* Exercise aim
Exact repetition is the task: copy every entry below.
----
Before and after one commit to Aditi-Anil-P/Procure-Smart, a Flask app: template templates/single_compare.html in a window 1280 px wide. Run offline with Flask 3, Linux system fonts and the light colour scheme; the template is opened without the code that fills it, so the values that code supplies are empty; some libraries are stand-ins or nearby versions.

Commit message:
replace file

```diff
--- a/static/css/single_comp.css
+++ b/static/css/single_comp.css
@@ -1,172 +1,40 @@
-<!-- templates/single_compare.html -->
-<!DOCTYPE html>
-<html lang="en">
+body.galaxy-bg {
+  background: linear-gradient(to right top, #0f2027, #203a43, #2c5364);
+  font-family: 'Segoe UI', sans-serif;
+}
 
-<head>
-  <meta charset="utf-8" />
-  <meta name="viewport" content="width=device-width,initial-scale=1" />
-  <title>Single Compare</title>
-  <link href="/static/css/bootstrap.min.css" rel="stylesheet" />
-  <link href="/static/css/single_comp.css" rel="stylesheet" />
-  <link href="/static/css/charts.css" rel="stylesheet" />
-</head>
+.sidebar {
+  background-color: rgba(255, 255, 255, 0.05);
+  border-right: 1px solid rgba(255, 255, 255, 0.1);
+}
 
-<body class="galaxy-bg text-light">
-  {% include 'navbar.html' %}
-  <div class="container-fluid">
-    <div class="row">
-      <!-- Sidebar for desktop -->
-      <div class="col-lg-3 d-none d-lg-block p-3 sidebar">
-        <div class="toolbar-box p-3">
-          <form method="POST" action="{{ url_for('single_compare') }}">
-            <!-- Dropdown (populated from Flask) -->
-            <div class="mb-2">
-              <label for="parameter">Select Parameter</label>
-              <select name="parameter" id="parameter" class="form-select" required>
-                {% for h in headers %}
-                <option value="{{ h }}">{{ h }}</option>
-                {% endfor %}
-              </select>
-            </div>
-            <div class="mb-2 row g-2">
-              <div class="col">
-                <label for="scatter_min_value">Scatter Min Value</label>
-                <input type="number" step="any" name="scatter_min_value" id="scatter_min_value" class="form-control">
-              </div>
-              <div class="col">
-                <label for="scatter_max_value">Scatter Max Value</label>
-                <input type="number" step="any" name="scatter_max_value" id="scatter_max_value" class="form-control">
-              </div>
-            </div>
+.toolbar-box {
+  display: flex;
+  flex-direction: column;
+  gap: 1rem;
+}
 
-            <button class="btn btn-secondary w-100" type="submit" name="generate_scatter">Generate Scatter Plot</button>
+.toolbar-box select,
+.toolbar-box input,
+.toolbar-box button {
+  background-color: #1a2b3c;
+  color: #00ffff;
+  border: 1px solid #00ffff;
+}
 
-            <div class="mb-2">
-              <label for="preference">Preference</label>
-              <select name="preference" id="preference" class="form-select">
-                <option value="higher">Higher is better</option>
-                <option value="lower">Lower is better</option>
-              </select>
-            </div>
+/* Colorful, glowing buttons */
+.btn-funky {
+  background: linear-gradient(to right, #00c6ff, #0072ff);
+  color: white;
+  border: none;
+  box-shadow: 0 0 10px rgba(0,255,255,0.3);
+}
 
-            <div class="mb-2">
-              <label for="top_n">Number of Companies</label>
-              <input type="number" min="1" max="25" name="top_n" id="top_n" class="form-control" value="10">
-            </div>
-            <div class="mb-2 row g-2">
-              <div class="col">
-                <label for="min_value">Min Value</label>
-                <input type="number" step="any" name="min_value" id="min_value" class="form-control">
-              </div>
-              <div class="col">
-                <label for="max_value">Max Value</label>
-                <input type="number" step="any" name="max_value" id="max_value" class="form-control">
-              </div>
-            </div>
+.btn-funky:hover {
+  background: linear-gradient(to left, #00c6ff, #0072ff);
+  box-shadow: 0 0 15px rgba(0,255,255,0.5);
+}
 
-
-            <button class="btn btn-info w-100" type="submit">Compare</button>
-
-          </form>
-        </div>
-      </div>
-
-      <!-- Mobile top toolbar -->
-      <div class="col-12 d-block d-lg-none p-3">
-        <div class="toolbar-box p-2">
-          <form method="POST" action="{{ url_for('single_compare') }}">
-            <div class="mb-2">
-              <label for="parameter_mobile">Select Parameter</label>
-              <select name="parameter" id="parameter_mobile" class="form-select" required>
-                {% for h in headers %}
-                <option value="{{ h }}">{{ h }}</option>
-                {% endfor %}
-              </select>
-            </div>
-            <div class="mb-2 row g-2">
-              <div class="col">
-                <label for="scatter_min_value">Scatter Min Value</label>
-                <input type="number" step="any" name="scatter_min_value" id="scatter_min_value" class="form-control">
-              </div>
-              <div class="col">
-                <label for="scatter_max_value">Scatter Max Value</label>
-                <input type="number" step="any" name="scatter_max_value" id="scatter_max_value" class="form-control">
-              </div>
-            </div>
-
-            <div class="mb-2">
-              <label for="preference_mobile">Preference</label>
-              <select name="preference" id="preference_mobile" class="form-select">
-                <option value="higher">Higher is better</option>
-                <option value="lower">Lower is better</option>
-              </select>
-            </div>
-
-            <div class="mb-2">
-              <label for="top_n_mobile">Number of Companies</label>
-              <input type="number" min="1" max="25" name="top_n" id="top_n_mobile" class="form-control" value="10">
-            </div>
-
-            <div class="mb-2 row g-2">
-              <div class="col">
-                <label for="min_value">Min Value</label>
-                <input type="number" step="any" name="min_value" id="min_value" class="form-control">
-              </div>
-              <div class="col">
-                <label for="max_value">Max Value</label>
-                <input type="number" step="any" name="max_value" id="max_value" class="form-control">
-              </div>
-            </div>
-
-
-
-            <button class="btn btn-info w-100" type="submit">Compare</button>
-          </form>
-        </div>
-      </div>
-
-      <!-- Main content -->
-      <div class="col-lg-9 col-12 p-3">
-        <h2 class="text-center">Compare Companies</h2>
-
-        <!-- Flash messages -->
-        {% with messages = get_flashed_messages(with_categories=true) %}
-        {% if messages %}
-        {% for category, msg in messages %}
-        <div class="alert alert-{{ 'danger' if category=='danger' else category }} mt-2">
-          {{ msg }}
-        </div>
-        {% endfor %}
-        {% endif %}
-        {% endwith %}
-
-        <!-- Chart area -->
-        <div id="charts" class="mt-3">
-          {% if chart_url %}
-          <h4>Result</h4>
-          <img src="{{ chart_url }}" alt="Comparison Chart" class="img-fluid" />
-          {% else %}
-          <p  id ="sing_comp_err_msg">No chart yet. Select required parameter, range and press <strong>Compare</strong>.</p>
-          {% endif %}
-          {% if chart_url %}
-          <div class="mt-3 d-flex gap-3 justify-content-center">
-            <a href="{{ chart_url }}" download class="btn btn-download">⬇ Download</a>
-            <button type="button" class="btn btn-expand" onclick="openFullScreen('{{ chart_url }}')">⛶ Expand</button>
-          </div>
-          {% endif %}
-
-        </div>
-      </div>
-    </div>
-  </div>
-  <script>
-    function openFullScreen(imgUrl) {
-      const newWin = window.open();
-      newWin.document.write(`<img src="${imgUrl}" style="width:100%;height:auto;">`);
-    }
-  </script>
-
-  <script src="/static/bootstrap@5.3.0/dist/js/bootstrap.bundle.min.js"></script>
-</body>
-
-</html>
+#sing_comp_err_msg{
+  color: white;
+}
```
----
* Response to this exercise
Before and after one commit to Aditi-Anil-P/Procure-Smart, a Flask app: template templates/single_compare.html in a window 1280 px wide. Run offline with Flask 3, Linux system fonts and the light colour scheme; the template is opened without the code that fills it, so the values that code supplies are empty; some libraries are stand-ins or nearby versions.

Commit message:
replace file

```diff
--- a/static/css/single_comp.css
+++ b/static/css/single_comp.css
@@ -1,172 +1,40 @@
-<!-- templates/single_compare.html -->
-<!DOCTYPE html>
-<html lang="en">
+body.galaxy-bg {
+  background: linear-gradient(to right top, #0f2027, #203a43, #2c5364);
+  font-family: 'Segoe UI', sans-serif;
+}
 
-<head>
-  <meta charset="utf-8" />
-  <meta name="viewport" content="width=device-width,initial-scale=1" />
-  <title>Single Compare</title>
-  <link href="/static/css/bootstrap.min.css" rel="stylesheet" />
-  <link href="/static/css/single_comp.css" rel="stylesheet" />
-  <link href="/static/css/charts.css" rel="stylesheet" />
-</head>
+.sidebar {
+  background-color: rgba(255, 255, 255, 0.05);
+  border-right: 1px solid rgba(255, 255, 255, 0.1);
+}
 
-<body class="galaxy-bg text-light">
-  {% include 'navbar.html' %}
-  <div class="container-fluid">
-    <div class="row">
-      <!-- Sidebar for desktop -->
-      <div class="col-lg-3 d-none d-lg-block p-3 sidebar">
-        <div class="toolbar-box p-3">
-          <form method="POST" action="{{ url_for('single_compare') }}">
-            <!-- Dropdown (populated from Flask) -->
-            <div class="mb-2">
-              <label for="parameter">Select Parameter</label>
-              <select name="parameter" id="parameter" class="form-select" required>
-                {% for h in headers %}
-                <option value="{{ h }}">{{ h }}</option>
-                {% endfor %}
-              </select>
-            </div>
-            <div class="mb-2 row g-2">
-              <div class="col">
-                <label for="scatter_min_value">Scatter Min Value</label>
-                <input type="number" step="any" name="scatter_min_value" id="scatter_min_value" class="form-control">
-              </div>
-              <div class="col">
-                <label for="scatter_max_value">Scatter Max Value</label>
-                <input type="number" step="any" name="scatter_max_value" id="scatter_max_value" class="form-control">
-              </div>
-            </div>
+.toolbar-box {
+  display: flex;
+  flex-direction: column;
+  gap: 1rem;
+}
 
-            <button class="btn btn-secondary w-100" type="submit" name="generate_scatter">Generate Scatter Plot</button>
+.toolbar-box select,
+.toolbar-box input,
+.toolbar-box button {
+  background-color: #1a2b3c;
+  color: #00ffff;
+  border: 1px solid #00ffff;
+}
 
-            <div class="mb-2">
-              <label for="preference">Preference</label>
-              <select name="preference" id="preference" class="form-select">
-                <option value="higher">Higher is better</option>
-                <option value="lower">Lower is better</option>
-              </select>
-            </div>
+/* Colorful, glowing buttons */
+.btn-funky {
+  background: linear-gradient(to right, #00c6ff, #0072ff);
+  color: white;
+  border: none;
+  box-shadow: 0 0 10px rgba(0,255,255,0.3);
+}
 
-            <div class="mb-2">
-              <label for="top_n">Number of Companies</label>
-              <input type="number" min="1" max="25" name="top_n" id="top_n" class="form-control" value="10">
-            </div>
-            <div class="mb-2 row g-2">
-              <div class="col">
-                <label for="min_value">Min Value</label>
-                <input type="number" step="any" name="min_value" id="min_value" class="form-control">
-              </div>
-              <div class="col">
-                <label for="max_value">Max Value</label>
-                <input type="number" step="any" name="max_value" id="max_value" class="form-control">
-              </div>
-            </div>
+.btn-funky:hover {
+  background: linear-gradient(to left, #00c6ff, #0072ff);
+  box-shadow: 0 0 15px rgba(0,255,255,0.5);
+}
 
-
-            <button class="btn btn-info w-100" type="submit">Compare</button>
-
-          </form>
-        </div>
-      </div>
-
-      <!-- Mobile top toolbar -->
-      <div class="col-12 d-block d-lg-none p-3">
-        <div class="toolbar-box p-2">
-          <form method="POST" action="{{ url_for('single_compare') }}">
-            <div class="mb-2">
-              <label for="parameter_mobile">Select Parameter</label>
-              <select name="parameter" id="parameter_mobile" class="form-select" required>
-                {% for h in headers %}
-                <option value="{{ h }}">{{ h }}</option>
-                {% endfor %}
-              </select>
-            </div>
-            <div class="mb-2 row g-2">
-              <div class="col">
-                <label for="scatter_min_value">Scatter Min Value</label>
-                <input type="number" step="any" name="scatter_min_value" id="scatter_min_value" class="form-control">
-              </div>
-              <div class="col">
-                <label for="scatter_max_value">Scatter Max Value</label>
-                <input type="number" step="any" name="scatter_max_value" id="scatter_max_value" class="form-control">
-              </div>
-            </div>
-
-            <div class="mb-2">
-              <label for="preference_mobile">Preference</label>
-              <select name="preference" id="preference_mobile" class="form-select">
-                <option value="higher">Higher is better</option>
-                <option value="lower">Lower is better</option>
-              </select>
-            </div>
-
-            <div class="mb-2">
-              <label for="top_n_mobile">Number of Companies</label>
-              <input type="number" min="1" max="25" name="top_n" id="top_n_mobile" class="form-control" value="10">
-            </div>
-
-            <div class="mb-2 row g-2">
-              <div class="col">
-                <label for="min_value">Min Value</label>
-                <input type="number" step="any" name="min_value" id="min_value" class="form-control">
-              </div>
-              <div class="col">
-                <label for="max_value">Max Value</label>
-                <input type="number" step="any" name="max_value" id="max_value" class="form-control">
-              </div>
-            </div>
-
-
-
-            <button class="btn btn-info w-100" type="submit">Compare</button>
-          </form>
-        </div>
-      </div>
-
-      <!-- Main content -->
-      <div class="col-lg-9 col-12 p-3">
-        <h2 class="text-center">Compare Companies</h2>
-
-        <!-- Flash messages -->
-        {% with messages = get_flashed_messages(with_categories=true) %}
-        {% if messages %}
-        {% for category, msg in messages %}
-        <div class="alert alert-{{ 'danger' if category=='danger' else category }} mt-2">
-          {{ msg }}
-        </div>
-        {% endfor %}
-        {% endif %}
-        {% endwith %}
-
-        <!-- Chart area -->
-        <div id="charts" class="mt-3">
-          {% if chart_url %}
-          <h4>Result</h4>
-          <img src="{{ chart_url }}" alt="Comparison Chart" class="img-fluid" />
-          {% else %}
-          <p  id ="sing_comp_err_msg">No chart yet. Select required parameter, range and press <strong>Compare</strong>.</p>
-          {% endif %}
-          {% if chart_url %}
-          <div class="mt-3 d-flex gap-3 justify-content-center">
-            <a href="{{ chart_url }}" download class="btn btn-download">⬇ Download</a>
-            <button type="button" class="btn btn-expand" onclick="openFullScreen('{{ chart_url }}')">⛶ Expand</button>
-          </div>
-          {% endif %}
-
-        </div>
-      </div>
-    </div>
-  </div>
-  <script>
-    function openFullScreen(imgUrl) {
-      const newWin = window.open();
-      newWin.document.write(`<img src="${imgUrl}" style="width:100%;height:auto;">`);
-    }
-  </script>
-
-  <script src="/static/bootstrap@5.3.0/dist/js/bootstrap.bundle.min.js"></script>
-</body>
-
-</html>
+#sing_comp_err_msg{
+  color: white;
+}
```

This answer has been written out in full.